Search the listing below, and show each line that includes the word "size".
/---
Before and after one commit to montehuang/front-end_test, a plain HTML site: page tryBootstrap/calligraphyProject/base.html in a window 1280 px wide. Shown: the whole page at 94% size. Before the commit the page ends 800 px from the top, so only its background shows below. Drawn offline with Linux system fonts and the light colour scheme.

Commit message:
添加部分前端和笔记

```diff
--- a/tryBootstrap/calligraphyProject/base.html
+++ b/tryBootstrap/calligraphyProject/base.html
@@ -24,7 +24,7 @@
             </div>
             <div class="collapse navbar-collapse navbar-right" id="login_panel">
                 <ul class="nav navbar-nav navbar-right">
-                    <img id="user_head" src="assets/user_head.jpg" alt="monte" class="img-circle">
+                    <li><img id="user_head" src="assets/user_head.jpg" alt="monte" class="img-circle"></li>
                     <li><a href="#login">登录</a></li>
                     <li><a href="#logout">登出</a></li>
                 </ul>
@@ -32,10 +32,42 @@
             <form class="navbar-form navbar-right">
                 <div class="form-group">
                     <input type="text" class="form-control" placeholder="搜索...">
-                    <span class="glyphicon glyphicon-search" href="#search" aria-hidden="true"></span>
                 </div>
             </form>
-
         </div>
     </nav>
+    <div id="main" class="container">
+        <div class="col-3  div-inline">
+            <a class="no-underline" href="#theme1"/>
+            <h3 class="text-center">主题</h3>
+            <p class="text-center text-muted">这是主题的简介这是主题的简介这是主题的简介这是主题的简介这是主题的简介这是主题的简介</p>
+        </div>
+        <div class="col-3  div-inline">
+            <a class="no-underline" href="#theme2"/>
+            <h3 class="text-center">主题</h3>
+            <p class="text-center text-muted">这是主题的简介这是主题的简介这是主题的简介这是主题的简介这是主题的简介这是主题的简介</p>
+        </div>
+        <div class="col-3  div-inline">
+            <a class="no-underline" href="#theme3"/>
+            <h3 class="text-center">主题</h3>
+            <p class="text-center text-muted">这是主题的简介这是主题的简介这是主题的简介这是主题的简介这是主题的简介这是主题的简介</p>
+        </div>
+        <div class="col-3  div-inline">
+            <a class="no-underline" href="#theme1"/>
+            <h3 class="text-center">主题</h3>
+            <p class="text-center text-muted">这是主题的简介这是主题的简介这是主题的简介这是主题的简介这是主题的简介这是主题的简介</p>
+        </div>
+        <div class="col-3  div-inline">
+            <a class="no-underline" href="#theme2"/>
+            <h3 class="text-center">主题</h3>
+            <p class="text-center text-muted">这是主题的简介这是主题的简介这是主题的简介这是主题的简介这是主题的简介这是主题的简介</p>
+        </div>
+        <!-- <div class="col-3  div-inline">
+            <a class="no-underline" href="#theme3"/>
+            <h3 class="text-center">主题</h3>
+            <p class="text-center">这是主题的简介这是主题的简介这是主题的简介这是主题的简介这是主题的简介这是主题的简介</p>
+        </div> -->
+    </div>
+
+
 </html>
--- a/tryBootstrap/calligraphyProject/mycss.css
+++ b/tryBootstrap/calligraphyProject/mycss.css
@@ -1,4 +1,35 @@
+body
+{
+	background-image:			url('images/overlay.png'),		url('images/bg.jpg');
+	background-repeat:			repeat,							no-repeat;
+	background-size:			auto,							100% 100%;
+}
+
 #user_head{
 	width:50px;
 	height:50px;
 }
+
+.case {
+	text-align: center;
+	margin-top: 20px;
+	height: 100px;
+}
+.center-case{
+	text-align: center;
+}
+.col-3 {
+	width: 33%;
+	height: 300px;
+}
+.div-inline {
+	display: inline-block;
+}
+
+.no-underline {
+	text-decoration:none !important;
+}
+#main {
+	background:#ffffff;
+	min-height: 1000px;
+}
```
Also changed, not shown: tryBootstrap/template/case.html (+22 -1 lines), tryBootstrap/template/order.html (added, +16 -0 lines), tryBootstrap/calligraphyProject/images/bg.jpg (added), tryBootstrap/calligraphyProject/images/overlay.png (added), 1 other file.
\---
=== Result of the exercise ===
Before and after one commit to montehuang/front-end_test, a plain HTML site: page tryBootstrap/calligraphyProject/base.html in a window 1280 px wide. Shown: the whole page at 94% size. Before the commit the page ends 800 px from the top, so only its background shows below. Drawn offline with Linux system fonts and the light colour scheme.
+	background-size:			auto,							100% 100%;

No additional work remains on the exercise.